The European manufacturer is revealing its 2006 net orders and deliveries at a press conference in Paris and will confirm it has received orders for fewer aircraft than Boeing's total of 1,044.

Meanwhile, the parent company EADS is warning of a possible loss for Airbus last year, owing to one-off payments relating to customer settlements, additional charges over the delayed A380 programme, and its ‘Power8’ efficiency scheme.

It points out that some of these charges, which were expected to occur in 2007, are expected to be recognised in the previous financial year.

EADS has not disclosed an indication as to the extent of the losses. But EADS forecasts that positive earnings from its other divisions will largely balance out the negative impact from Airbus.

In a statement the company says: “While work on the completion of the completion of the 2006 consolidated financial results is still ongoing, EADS management is estimating that the Airbus division will probably deliver a negative [earnings before interest and tax] contribution for the full year.”

EADS’ board of directors and audit committee have yet to approve the 2006 results.

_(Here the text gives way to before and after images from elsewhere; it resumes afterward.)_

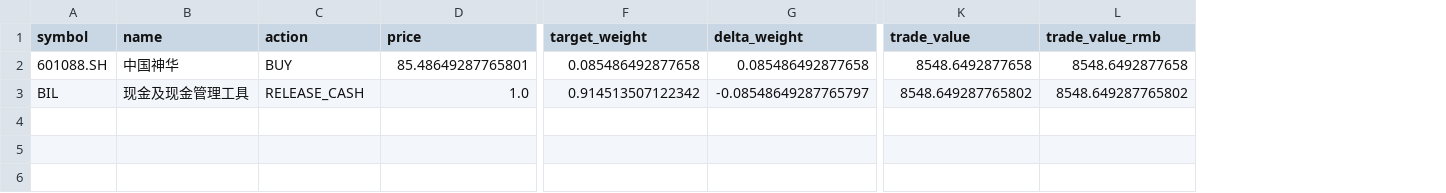
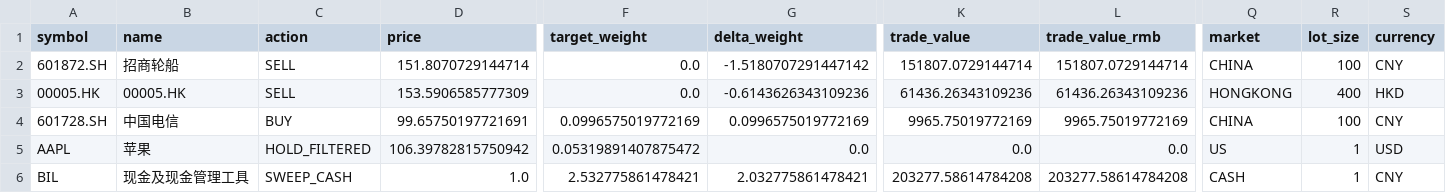
Before and after one commit to stonewell/quant_research, a CSV file: docs/ruleset/multi_strategy_netted/netted_trading_ticket.csv, drawn as a sheet; only a part is shown, gaps mark what is left out; addresses are those after the commit; rows hold the shown columns only; the diff covers the shown part only; the diff names each change by its address in the sheet, - before the commit and + after, or states it on an @@ line.

Commit message:
support china hk us market rules in multi strategy order netting

```diff
--- a/docs/ruleset/multi_strategy_netted/netted_trading_ticket.csv
+++ b/docs/ruleset/multi_strategy_netted/netted_trading_ticket.csv
+column Q (market), row 4: CHINA; row 6: CASH
+column R (lot_size), row 4: 100; row 6: 1
+column S (currency), row 4: CNY; row 6: CNY
+row 2: 601872.SH | 招商轮船 | SELL | 151.8070729144714 | 0.0 | -1.5180707291447142 | 151807.0729144714 | 151807.0729144714 | CHINA | 100 | CNY
+row 3: 00005.HK | 00005.HK | SELL | 153.5906585777309 | 0.0 | -0.6143626343109236 | 61436.26343109236 | 61436.26343109236 | HONGKONG | 400 | HKD
-A4 (symbol): 601088.SH
+A4 (symbol): 601728.SH
-B4 (name): 中国神华
+B4 (name): 中国电信
-D4 (price): 85.48649287765801
+D4 (price): 99.65750197721691
-F4 (target_weight): 0.085486492877658
+F4 (target_weight): 0.0996575019772169
-G4 (delta_weight): 0.085486492877658
+G4 (delta_weight): 0.0996575019772169
-K4 (trade_value): 8548.6492877658
+K4 (trade_value): 9965.75019772169
-L4 (trade_value_rmb): 8548.6492877658
+L4 (trade_value_rmb): 9965.75019772169
+row 5: AAPL | 苹果 | HOLD_FILTERED | 106.39782815750942 | 0.05319891407875472 | 0.0 | 0.0 | 0.0 | US | 1 | USD
-C6 (action): RELEASE_CASH
+C6 (action): SWEEP_CASH
-F6 (target_weight): 0.914513507122342
+F6 (target_weight): 2.532775861478421
-G6 (delta_weight): -0.08548649287765797
+G6 (delta_weight): 2.032775861478421
-K6 (trade_value): 8548.649287765802
+K6 (trade_value): 203277.58614784208
-L6 (trade_value_rmb): 8548.649287765802
+L6 (trade_value_rmb): 203277.58614784208
```
Also changed, not shown: 4 edited cells elsewhere in this file, 6 other files.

This is expected to take place on 8 March.

Strong Airbus deliveries in 2005 enabled the airframer to generate full-year earnings of €2.3 billion ($3 billion), a rise of 20% on 2004, which drove EADS’ net profits up by nearly 40%.